Items from a dataset
------------------------------------------------------------

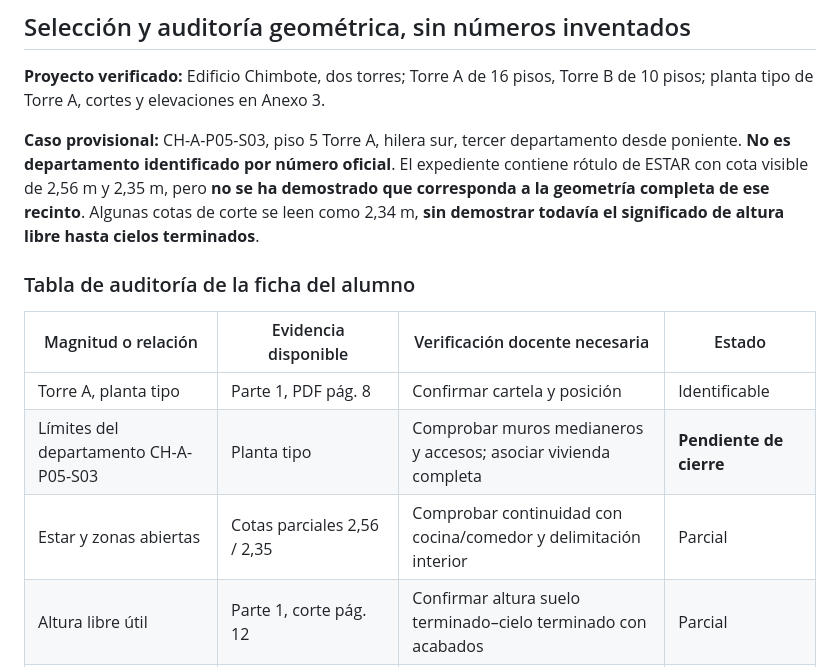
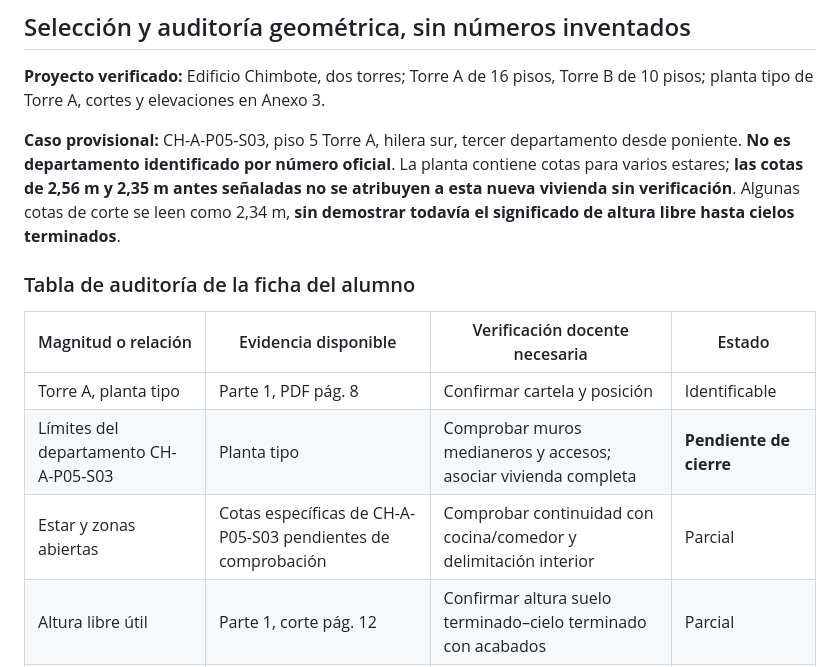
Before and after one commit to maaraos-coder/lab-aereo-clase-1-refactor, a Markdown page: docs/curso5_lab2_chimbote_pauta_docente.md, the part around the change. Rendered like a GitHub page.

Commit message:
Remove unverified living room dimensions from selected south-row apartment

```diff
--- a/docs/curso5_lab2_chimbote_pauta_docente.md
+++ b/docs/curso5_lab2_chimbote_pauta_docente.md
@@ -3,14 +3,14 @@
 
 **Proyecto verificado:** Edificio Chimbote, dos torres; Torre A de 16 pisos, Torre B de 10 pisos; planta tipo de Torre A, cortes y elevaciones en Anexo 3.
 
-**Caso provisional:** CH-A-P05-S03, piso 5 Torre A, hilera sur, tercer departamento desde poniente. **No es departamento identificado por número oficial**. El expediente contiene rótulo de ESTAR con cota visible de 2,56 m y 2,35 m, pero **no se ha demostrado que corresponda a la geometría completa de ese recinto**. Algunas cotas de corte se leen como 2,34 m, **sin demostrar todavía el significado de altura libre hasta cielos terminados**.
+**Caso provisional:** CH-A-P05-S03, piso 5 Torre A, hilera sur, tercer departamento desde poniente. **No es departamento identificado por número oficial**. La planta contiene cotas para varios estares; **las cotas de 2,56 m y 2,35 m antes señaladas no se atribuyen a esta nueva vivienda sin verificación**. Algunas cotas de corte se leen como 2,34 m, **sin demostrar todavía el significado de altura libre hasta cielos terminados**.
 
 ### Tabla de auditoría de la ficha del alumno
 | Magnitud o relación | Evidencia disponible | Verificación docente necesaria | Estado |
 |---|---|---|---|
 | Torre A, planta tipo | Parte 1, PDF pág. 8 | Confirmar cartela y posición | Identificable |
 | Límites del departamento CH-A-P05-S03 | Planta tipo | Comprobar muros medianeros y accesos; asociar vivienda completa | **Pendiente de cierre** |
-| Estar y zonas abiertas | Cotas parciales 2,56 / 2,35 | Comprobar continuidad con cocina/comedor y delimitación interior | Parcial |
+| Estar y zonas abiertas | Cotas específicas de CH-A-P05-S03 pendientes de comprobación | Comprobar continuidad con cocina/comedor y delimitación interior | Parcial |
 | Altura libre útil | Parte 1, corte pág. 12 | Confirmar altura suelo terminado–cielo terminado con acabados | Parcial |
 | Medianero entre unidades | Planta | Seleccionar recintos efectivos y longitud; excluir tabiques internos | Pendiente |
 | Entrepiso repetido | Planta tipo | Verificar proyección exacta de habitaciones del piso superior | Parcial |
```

------------------------------------------------------------

Problem details
On how many lines of the data does the word "tipo" appear? Reply with the number alone.

Problem solution
4